Skip to Main Content
It looks like you're using Internet Explorer 11 or older. This website works best with modern browsers such as the latest versions of Chrome, Firefox, Safari, and Edge. If you continue with this browser, you may see unexpected results.

Library Research Skills for College Students: Step-by-Step

A step-by-step in-depth start to finish guide through the research process.

Background Information

Background reading

  • Get to know the basic facts, ideas, and concepts  related to your topic.
  • Use reference sources for background information

Encyclopedias Icon Laptop IconEncyclopedias come in print and electronic versions.

  • Reference sources--encyclopedias, dictionaries, handbooks, almanacs, guidebooks, etc.--are the perfect place to start your research. 
  • Begin your search by entering a single word or a short phrase into the search box.
    • pandemic
    • "college education."
    • nursing
    • "World War II"
    • fly-fishing
  • Skim the list of articles that appear.
    • Click on a title of an article that looks interesting.
    • Scan it for important facts and jot them down.
      • Link to the LibGuide: Notes: Methods and Resources for Taking Notes below
    • Use the email or share tool to email yourself the article so you have instant access to it
  • Encyclopedia Databases at Western Library 
    • Credo Reference 
    • Britannica Library
    • Funk & Wagnall's New World Encyclopedia
  • Skim and scan the article to identify the basics about your topic. Ask and answer questions:
    • who? (names of the different people associated with your topic)
    • what?(definitions and other facts that help your audience get a clear picture of your topic)
    • when? (important dates and timelines as one way of setting the scene for your audience)
    • where? (places - such as cities, states, countries, organizations, governments- or locations - water, mountains, outer space, etc - another way to set the scene for your audience)
    • why? (what are/were the reasons, causes, possibilities, ideas associated with your topic - to provide context about the importance of your topic).

Note-taking is your friend at this stage! Jot down facts, issues, and subjects (vocabulary words) specific to your topic. They can be used in further searches. Look for these terms in  lists, bolded words,or buttons on the results list.
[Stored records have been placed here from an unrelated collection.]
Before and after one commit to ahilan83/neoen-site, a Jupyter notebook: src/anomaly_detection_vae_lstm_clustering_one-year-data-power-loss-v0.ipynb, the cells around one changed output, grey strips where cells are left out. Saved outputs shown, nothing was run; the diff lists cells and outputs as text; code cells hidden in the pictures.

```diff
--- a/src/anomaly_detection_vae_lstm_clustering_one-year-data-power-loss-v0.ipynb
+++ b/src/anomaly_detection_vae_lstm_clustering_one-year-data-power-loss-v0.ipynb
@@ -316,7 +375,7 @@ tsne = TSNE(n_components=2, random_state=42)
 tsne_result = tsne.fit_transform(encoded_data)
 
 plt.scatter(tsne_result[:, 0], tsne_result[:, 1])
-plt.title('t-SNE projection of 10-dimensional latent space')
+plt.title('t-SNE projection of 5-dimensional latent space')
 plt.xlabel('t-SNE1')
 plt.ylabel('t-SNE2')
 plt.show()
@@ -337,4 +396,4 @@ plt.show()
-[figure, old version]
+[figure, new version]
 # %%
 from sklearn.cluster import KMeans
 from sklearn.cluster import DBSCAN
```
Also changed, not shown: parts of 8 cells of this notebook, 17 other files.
Click on title of any article to find more information about your topic.  

Finding Basic Information About Your Topic Using Credo Reference

map icon background info

What should I use the database Credo Reference for?

  • Credo Reference is great for
    • speeches, presentations or short essays or papers
    • learning the basics about a topic 
    • learning the meanings of specific terms related to a field of study
  • articles are often short easy to read
    • information from encyclopedias, handbooks, and dictionaries.
  • helpful features 
    • Key Concept buttons -
      • tell you what the article is about
      • link to more information about the term/concept
    • Mind Maps and Related Searches lists
      • help you see how a topic connects to similar topics.

Credo Reference article iconKey Concepts image

mind map image

Western Technical College
Western Technical College Learning Commons
Student Success Center, Room 201
400 7th Street North
La Crosse, WI 54601
State Relay: 711
EEO Statement

Learn more about Western and the Learning Commons.
The Learning Commons provides library and academic support services on campus and online. The Learning Commons will set you up for success!

Creative Commons License
Except where otherwise noted, this work is licensed under a Creative Commons Attribution 4.0 International License. For details and exceptions, see the Library Copyright Statement.
©2020, Western Technical College

If you are experiencing disability related accessibility issues with any information on this website, please email or call 608-785-9524.